# DIRECTIONS FOR THIS TASK
What is the count of lines in the records that include "backend"? Reply with that number alone.

-- Opening Marker --

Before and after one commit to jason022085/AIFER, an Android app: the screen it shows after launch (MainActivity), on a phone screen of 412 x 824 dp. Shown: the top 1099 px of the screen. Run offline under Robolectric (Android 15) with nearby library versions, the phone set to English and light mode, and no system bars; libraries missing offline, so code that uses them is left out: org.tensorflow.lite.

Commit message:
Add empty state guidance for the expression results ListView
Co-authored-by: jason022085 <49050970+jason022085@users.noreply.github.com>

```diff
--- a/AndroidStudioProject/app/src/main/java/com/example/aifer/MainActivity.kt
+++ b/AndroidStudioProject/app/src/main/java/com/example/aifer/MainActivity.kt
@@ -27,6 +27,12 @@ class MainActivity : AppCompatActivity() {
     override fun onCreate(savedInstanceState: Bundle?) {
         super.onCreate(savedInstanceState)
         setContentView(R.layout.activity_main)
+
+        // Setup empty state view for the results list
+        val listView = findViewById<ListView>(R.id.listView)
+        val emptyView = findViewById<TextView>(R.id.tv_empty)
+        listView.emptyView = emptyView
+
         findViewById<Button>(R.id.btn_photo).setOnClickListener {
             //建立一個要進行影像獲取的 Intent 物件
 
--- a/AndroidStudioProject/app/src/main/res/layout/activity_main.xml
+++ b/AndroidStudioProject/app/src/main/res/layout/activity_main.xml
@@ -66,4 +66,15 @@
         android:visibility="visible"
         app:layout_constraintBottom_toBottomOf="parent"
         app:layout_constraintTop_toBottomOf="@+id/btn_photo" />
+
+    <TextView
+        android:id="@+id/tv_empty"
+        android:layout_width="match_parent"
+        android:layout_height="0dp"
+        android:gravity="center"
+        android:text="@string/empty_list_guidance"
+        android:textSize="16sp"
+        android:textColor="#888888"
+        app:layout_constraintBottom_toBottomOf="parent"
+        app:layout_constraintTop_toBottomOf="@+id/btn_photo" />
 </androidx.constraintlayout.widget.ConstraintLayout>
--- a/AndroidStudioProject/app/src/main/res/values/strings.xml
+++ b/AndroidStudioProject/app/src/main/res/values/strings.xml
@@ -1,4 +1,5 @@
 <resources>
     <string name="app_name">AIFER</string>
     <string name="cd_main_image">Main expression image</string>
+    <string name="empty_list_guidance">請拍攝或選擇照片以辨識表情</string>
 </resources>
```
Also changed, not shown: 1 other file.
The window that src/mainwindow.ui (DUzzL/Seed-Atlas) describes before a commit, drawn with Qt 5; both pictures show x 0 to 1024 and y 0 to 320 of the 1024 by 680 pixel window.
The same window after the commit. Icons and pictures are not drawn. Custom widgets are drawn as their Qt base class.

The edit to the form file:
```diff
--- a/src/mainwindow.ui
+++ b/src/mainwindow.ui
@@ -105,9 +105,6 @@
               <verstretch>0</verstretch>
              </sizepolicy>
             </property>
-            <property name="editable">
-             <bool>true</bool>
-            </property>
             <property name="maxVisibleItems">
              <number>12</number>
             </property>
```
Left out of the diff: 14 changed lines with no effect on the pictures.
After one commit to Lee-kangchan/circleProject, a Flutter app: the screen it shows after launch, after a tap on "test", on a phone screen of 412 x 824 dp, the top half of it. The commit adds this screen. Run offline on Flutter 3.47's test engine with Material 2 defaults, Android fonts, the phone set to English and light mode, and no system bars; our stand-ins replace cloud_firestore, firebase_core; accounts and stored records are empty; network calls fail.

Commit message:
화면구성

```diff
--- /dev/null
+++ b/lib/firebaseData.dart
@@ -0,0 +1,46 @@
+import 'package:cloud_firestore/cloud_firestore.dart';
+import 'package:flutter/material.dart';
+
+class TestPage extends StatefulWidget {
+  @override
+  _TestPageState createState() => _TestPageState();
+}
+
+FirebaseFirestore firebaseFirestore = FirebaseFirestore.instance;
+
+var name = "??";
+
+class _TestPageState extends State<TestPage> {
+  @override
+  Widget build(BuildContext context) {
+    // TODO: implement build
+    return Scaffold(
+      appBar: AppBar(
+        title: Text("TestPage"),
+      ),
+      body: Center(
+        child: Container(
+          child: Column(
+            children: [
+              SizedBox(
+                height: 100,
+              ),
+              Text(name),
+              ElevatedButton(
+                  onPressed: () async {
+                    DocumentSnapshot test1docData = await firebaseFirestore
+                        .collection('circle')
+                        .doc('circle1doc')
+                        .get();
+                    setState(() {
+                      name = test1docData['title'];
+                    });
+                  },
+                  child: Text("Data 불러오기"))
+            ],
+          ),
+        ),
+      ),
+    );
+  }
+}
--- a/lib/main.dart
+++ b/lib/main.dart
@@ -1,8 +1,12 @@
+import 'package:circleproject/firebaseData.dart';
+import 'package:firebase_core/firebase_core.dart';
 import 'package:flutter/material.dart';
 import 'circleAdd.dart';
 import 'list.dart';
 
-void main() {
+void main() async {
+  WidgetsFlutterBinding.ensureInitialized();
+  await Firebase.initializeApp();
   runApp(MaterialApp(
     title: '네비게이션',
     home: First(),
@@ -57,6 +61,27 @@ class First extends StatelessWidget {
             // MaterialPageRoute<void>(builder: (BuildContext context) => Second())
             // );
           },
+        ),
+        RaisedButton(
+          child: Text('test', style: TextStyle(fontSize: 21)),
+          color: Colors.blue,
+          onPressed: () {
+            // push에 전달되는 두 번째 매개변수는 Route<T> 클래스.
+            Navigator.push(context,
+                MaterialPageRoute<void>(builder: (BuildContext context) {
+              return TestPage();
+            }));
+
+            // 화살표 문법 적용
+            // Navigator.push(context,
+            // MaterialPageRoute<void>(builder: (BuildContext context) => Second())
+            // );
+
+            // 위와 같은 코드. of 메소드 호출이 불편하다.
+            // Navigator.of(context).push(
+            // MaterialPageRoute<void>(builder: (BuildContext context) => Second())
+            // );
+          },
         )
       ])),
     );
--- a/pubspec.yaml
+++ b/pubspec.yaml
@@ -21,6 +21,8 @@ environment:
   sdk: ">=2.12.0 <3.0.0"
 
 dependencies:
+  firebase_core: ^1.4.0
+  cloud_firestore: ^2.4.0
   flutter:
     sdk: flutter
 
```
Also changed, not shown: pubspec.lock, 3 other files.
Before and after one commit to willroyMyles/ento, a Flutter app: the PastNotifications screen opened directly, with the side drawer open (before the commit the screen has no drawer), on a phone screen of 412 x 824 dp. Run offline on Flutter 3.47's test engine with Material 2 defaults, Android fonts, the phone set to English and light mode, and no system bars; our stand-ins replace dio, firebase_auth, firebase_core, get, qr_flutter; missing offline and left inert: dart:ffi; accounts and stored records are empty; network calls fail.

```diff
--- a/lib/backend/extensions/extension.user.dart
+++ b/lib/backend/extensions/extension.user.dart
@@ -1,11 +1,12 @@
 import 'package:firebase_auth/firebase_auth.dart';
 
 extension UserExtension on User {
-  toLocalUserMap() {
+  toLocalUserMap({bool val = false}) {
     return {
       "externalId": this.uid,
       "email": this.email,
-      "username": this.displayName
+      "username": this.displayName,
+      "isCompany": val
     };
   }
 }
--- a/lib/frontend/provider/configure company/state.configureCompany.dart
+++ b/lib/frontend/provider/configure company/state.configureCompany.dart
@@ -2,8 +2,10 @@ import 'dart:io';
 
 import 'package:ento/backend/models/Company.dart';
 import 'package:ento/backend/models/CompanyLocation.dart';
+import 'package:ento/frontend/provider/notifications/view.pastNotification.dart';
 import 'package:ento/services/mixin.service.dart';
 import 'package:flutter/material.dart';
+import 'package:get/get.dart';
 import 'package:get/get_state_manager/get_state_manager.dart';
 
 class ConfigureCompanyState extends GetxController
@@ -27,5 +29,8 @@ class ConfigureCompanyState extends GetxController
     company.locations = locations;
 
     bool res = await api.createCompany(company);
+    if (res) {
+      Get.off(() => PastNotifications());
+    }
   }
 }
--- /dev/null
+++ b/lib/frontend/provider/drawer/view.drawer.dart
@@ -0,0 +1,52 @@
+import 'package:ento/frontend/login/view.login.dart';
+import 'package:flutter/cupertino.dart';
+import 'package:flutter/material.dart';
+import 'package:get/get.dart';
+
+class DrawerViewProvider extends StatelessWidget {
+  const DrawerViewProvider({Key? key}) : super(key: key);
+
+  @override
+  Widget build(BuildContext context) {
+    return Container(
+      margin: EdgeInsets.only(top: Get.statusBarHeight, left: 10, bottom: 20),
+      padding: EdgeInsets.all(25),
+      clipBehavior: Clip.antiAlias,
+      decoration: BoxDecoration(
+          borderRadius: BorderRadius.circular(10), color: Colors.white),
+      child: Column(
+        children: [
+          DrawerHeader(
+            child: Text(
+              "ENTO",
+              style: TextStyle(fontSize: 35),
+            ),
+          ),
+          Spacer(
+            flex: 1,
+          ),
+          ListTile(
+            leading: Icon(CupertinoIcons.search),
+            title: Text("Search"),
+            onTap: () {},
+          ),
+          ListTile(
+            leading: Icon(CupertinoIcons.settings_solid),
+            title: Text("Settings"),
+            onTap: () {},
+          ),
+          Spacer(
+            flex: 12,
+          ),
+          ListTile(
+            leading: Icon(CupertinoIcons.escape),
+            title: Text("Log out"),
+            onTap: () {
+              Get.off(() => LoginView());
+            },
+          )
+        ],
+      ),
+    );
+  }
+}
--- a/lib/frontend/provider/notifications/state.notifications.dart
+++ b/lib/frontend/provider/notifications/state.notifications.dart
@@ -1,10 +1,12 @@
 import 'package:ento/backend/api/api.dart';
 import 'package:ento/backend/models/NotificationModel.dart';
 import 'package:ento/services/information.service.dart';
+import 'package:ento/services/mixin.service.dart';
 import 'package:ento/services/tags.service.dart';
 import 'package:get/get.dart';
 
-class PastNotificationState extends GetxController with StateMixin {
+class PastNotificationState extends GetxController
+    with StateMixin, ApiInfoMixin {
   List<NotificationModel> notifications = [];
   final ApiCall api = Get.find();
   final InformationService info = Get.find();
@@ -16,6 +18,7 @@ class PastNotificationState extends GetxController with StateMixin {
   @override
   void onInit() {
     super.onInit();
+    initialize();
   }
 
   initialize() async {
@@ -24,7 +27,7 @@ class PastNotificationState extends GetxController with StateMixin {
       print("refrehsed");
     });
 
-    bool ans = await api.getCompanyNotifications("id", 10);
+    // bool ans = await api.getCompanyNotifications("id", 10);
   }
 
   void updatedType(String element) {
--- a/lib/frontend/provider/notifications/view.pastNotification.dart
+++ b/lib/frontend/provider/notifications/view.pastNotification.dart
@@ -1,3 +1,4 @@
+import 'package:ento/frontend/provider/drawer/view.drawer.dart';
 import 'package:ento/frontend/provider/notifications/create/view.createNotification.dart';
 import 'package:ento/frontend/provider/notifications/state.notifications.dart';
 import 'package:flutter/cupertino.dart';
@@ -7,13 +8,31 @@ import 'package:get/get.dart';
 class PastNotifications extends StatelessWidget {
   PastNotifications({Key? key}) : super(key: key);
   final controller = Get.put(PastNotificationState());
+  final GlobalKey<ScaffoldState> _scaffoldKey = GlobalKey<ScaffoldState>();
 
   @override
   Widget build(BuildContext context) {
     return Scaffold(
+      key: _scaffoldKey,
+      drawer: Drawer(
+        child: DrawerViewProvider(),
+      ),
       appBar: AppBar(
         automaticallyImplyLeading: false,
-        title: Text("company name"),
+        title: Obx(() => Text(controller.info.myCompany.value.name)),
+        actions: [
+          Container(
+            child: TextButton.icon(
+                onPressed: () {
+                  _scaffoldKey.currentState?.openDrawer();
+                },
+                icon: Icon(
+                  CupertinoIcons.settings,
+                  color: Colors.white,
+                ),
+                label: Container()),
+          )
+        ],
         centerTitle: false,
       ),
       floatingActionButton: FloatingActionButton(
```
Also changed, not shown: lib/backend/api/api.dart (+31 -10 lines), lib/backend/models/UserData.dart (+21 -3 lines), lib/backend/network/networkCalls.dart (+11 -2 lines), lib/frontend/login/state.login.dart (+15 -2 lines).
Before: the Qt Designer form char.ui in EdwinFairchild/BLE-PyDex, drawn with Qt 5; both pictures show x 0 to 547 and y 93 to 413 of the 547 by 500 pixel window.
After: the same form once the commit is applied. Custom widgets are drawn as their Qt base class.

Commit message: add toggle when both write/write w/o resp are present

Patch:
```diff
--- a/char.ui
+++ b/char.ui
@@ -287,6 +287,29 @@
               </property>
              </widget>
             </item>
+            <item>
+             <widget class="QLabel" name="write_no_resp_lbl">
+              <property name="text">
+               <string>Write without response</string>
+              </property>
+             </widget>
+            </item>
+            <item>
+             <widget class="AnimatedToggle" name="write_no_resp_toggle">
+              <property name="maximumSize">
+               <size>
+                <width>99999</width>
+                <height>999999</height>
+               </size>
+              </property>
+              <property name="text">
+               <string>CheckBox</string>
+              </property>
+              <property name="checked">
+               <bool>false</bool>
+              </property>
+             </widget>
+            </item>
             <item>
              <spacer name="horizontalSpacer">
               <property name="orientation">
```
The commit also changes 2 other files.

-- Closing Marker --

# THE COMPLETED TASK
7